Links: Fed hiring freeze, politics and nonprofits, LA Measure S, modern Linux for non-developers, bikes, policing, education, coffee, and more!

* “Trump Orders Broad Hiring Freeze for Federal Government.” It’s been our experience that such “freezes” usually don’t amount to much, as veteran federal bureaucrats know how to maneuver around them.

* “Blue states are in for a world of pain.” The “are” should right now actually say “may be.” The biggest challenge is that Congress’s tax plans “would eliminate most itemized deductions — including those for state and local income and property taxes.”

* The Many, the Humble, the Ubuntu Linux Users. About using Linux from the perspective of a writer rather than a programmer. There are also now very good laptops that come with Linux pre-installed, like this Dell XPS 13″.

* “Doomsday Prep for the Super-Rich.”

* We will miss antibiotics when they’re gone.

* On Forged Through Fire: War, Peace, and the Democratic Bargain.

* “Blue Lies Matter: How Video Finally Proved That Cops Lie.”

* Yes, there have been aliens.

* “Revenge of the bureaucrats: Federal workers fume over Trump’s vows to freeze hiring and shrink the government.” How policies go from high-level, highly abstract politicians to actual implementation on the ground is an unimportant theme that hasn’t been covered adequately. See the first link, above, about government “hiring freezes.”

* The next [debt or financial] crisis?

* “What the Death of the T.P.P. Means for America.” The short answer is, “Very little that is good.”

* Why bike lanes may appear to be underutilized.

* Chicago cops, unaccountable by design.

* How to Culture Jam a Populist in Four Easy Steps.

* “How Virginia’s Hospital Licensing Laws Led to an Infant’s Death.” The depth and bizarreness of medical licensing is hard to believe; we’ve heard all kinds of strange, fascinating stories about them from our clients.

* The ambiguities of dual citizenship.

* “How Immigration Uncertainty Threatens America’s Tech Dominance.” Well-known to people in the field and not known at all among voters.

* America needs to abandon its reverence for bachelor’s degrees.

* Life, death and demolition in Baltimore: “As Maryland’s largest city has dwindled from a peak population of 950,000 in 1950 to about 620,000 today, the receding tide has left behind 17,000 boarded-up houses and buildings, unoccupied, unwanted and unstable.”

* “U.S. nonprofits, including churches, should be allowed to take sides in politics.” I’m not convinced, but the argument is reasonable.

* All aboard: the Second Avenue Subway is here.

* To Live Your Best Life, Do Mathematics.

* Why does infrastructure cost so damn much in the U.S.?

* “Preschool can provide a boost, but the gains can fade surprisingly fast.” We’ve posted about this before, in, for example, “New York City is Having Trouble Giving Away Free Universal Pre-Kindergarten (UPK) Slots.” Still, we write lots of preschool proposals, because politicians and interest groups love these programs, which are more about hiring low-skill workers than education, which tends to be minimal at that age, for reasons obvious to anyone who’s spent time around three year olds. .
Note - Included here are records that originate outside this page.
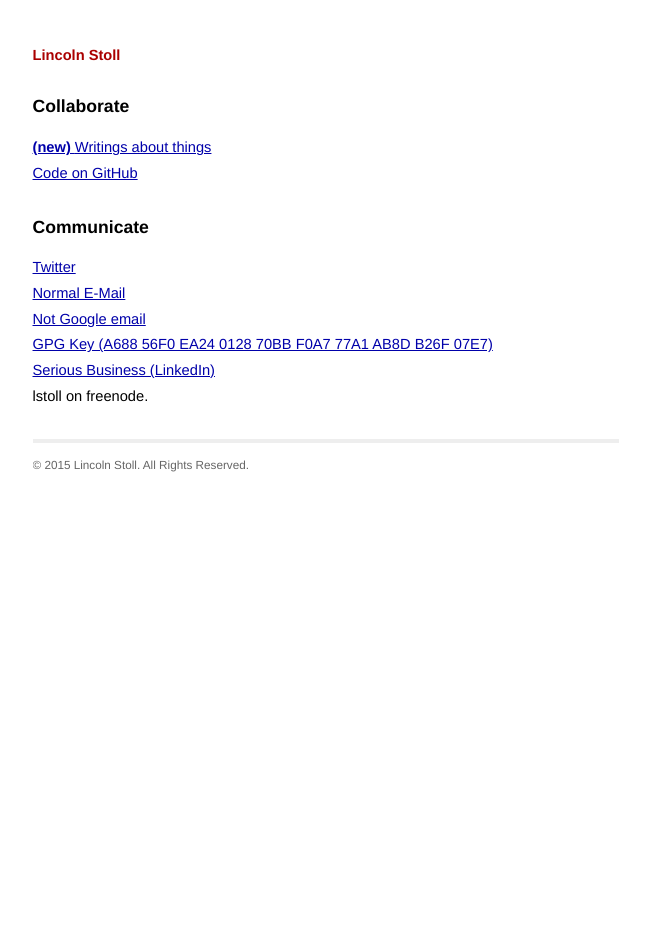
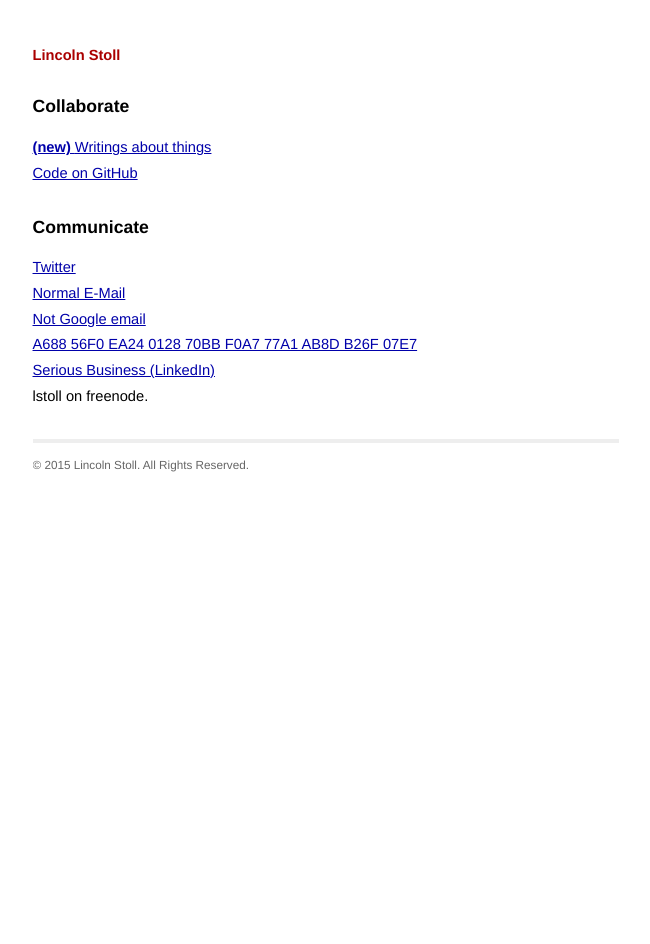
Before and after one commit to lstoll/lstoll.github.io, a Jekyll site: the page index.html, which Jekyll copies as it is, in a window 1280 px wide. Shown: the whole page, without its empty margins (314-964 px from the left). Built offline with Jekyll 4.4.1, drawn with Linux system fonts in a browser that asks for light colours.

Commit message:
maybe that's better

```diff
--- a/index.html
+++ b/index.html
@@ -52,7 +52,7 @@
     <li><a href="https://twitter.com/lstoll">Twitter</a></li>
     <li><a href="mailto:lincoln.stoll+website@gmail.com?subject=Write an interesting subject">Normal E-Mail</a></li>
     <li><a href="mailto:lstoll+website@lstoll.de">Not Google email</a></li>
-    <li><a href="https://lstoll.s3.amazonaws.com/gpg/B26F07E7.txt">GPG Key (A688 56F0 EA24 0128 70BB  F0A7 77A1 AB8D B26F 07E7)</a></li>
+    <li><a href="https://pgp.mit.edu/pks/lookup?op=get&search=0x77A1AB8DB26F07E7">A688 56F0 EA24 0128 70BB  F0A7 77A1 AB8D B26F 07E7</a></li>
     <li><a href="https://www.linkedin.com/in/lstoll">Serious Business (LinkedIn)</a>
     <li>lstoll on freenode.</li>
   </ul>
```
* “Stop Humiliating Teachers,” a lovely piece though unlikely to happen.

* “From work to income to health to social mobility, the year 2000 marked the beginning of what has become a distressing era for the United States.” Maybe.

* The great American streetcar myth.

* “Professor Lisa Servon spent 4 months working in a South Bronx check-cashing store says we’re getting it all wrong.” Useful especially for anyone who write DOT CDFI grant proposals like us.

* Why Dell’s gamble on Linux laptops has paid off.

* “The case for going to bed at 2:30 am.”

* “In praise of cash;” seems like an obvious point to me.

* “The Number of Children in L.A. Is Shrinking — Which Could Be a Disaster.” Blame housing policy and politics. L.A.’s Measure S ballot initiative could make the situation much, much worse.

* How Alcohol and Caffeine Helped Create Civilization.